The defendants were well aware that Cain would require a short period to recover and that his condition was improving. They refused, however, to attempt even the most meager form of accommodation or endeavor to ascertain whether he could do the work of regional partner. They did not bother to consult with the plaintiff or wait until he had exhausted his sick time before taking action against him. At best, the defendants offered him an entry-level position, which paid about half of his annual salary of $44,000. This was despite the fact that Cain had shown himself to be a brilliant attorney with a promising future. He had been selected by the defendants to participate in their Fast Track Program, had performed in such an outstanding manner that he had been promoted to regional partner, and had earned a ten percent raise in salary only months after starting with the firm. Within days of learning Cain had AIDS, the defendants switched this young lawyer onto another fast track — one calculated to remove him from the organization.

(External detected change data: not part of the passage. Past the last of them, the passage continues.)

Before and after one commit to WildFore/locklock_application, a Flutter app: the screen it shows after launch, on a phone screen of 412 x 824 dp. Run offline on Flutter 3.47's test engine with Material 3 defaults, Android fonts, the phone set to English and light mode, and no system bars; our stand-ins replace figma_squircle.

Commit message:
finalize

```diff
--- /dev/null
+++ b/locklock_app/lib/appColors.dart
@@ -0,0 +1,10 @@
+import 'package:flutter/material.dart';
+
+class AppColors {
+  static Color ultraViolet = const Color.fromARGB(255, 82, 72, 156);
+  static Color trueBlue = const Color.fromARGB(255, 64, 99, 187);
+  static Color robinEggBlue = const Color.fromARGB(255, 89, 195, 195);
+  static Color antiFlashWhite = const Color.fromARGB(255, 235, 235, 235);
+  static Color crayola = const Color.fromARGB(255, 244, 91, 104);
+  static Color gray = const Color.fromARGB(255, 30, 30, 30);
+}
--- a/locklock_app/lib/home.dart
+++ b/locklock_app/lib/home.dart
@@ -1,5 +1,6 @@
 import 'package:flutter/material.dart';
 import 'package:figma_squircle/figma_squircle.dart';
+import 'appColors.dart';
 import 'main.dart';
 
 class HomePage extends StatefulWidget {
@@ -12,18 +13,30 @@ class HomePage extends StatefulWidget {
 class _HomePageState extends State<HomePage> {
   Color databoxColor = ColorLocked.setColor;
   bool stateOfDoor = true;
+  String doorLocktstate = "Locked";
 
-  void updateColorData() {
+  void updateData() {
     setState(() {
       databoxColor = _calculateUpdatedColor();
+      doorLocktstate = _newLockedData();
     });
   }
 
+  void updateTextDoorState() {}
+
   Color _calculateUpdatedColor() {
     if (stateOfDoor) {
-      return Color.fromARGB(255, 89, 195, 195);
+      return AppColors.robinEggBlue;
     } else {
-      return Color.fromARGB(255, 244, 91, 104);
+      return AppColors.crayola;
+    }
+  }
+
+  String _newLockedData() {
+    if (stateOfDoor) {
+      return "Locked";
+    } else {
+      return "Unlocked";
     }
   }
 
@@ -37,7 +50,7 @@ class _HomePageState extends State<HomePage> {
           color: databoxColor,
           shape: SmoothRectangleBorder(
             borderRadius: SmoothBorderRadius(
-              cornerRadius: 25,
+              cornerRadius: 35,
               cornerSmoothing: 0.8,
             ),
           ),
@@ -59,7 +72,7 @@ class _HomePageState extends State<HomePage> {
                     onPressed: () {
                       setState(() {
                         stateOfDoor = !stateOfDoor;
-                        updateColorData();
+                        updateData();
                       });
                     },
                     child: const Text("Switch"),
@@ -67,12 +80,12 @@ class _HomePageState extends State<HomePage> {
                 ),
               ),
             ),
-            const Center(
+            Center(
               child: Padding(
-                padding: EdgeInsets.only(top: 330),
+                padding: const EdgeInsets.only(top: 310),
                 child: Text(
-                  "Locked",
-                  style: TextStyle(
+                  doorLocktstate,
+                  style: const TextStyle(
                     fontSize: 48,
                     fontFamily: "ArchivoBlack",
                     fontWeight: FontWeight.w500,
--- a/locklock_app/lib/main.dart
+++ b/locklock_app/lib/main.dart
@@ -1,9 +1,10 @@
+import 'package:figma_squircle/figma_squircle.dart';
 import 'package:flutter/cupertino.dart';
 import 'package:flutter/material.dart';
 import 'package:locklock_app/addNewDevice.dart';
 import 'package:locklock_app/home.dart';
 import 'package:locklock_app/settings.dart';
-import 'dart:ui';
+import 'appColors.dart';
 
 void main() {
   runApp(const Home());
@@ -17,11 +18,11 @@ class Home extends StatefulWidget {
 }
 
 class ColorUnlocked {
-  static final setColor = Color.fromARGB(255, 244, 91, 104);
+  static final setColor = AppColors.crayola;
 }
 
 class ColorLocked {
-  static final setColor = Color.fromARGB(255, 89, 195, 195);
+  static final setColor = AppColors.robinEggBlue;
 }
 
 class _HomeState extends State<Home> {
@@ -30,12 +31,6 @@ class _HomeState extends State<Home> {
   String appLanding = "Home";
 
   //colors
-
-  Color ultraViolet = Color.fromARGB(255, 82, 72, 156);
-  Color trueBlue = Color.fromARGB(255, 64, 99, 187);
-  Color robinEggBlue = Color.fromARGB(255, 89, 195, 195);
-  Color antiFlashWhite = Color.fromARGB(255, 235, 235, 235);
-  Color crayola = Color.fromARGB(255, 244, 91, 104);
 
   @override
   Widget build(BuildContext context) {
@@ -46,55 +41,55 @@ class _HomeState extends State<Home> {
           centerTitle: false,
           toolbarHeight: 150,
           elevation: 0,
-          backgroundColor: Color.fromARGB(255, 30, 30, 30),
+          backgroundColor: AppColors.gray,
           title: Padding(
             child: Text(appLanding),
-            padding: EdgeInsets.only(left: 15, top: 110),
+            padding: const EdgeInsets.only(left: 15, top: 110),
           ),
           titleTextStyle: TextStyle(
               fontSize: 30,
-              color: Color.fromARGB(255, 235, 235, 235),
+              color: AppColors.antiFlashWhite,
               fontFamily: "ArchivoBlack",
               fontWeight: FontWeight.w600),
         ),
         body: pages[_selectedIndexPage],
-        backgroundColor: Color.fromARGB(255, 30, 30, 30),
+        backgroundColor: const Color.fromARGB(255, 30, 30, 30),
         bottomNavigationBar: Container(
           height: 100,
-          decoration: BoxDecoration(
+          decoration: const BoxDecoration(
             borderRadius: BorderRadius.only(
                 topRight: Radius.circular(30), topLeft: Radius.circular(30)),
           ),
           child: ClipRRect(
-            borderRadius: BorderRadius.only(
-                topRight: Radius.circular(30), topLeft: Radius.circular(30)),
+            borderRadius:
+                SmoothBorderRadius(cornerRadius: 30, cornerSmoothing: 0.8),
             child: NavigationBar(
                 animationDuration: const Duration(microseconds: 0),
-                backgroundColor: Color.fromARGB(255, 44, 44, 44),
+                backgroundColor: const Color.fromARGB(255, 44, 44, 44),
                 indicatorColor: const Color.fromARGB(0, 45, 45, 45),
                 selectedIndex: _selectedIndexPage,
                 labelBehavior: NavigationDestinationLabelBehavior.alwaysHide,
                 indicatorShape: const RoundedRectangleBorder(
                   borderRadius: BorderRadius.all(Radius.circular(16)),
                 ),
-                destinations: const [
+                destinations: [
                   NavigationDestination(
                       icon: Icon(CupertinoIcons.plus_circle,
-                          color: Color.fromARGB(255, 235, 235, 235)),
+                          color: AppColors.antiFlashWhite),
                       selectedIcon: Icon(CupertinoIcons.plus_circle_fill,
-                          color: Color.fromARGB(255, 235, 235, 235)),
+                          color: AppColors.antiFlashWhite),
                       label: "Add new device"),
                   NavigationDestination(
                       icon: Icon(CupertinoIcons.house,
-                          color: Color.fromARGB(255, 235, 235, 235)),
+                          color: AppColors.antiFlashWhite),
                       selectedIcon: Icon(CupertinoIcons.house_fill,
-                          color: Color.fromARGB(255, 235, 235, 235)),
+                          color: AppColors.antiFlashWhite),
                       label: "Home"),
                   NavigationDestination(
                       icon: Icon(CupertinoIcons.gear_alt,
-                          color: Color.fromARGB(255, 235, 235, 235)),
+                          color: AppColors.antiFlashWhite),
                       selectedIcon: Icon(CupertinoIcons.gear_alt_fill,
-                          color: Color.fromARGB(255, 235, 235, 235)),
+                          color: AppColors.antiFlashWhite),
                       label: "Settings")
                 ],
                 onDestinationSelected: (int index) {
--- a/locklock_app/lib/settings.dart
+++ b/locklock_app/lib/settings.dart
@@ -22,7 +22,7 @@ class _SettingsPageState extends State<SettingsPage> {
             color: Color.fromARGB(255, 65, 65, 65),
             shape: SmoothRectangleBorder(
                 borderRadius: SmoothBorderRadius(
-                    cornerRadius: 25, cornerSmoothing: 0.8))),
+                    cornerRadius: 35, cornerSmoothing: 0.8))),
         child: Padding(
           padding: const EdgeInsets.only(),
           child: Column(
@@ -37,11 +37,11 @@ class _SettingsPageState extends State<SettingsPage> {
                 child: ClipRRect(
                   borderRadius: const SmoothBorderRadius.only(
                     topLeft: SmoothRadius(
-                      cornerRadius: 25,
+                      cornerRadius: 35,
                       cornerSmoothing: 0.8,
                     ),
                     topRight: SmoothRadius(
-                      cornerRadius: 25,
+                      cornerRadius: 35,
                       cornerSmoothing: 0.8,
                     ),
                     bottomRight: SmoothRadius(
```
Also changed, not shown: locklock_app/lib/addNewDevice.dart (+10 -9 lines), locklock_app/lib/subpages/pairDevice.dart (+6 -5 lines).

In the weeks immediately prior to his diagnosis, the plaintiff had experienced physical difficulties, complained of being tired, and began to do and say things that were inconsistent with his former self. The record is devoid of any evidence that the defendants considered that the conduct which they now characterize as showing he was a poor regional partner may well have been a manifestation of his AIDS condition. The defendants did not wait for him to receive treatment. They did not afford him an opportunity to prove he could be a productive, functioning partner in the firm. Their actions were a corrupt assault on the dignity of the plaintiff. The Court assesses $50,000 in punitive damages against the defendants.
In consequence, the plaintiff is awarded total damages in the amount of $157,888.18. An order follows.
AND NOW, this 3d day of April, 1990, for the reasons set forth in this Court's Memorandum of April 3, 1990;
IT IS ORDERED that judgment in the above-captioned action is entered in favor of Plaintiffs and that Defendants shall pay to Plaintiffs the sum of one hundred and fifty seven thousand, eight hundred and eighty eight dollars and eighteen cents ($157,888.18) in damages.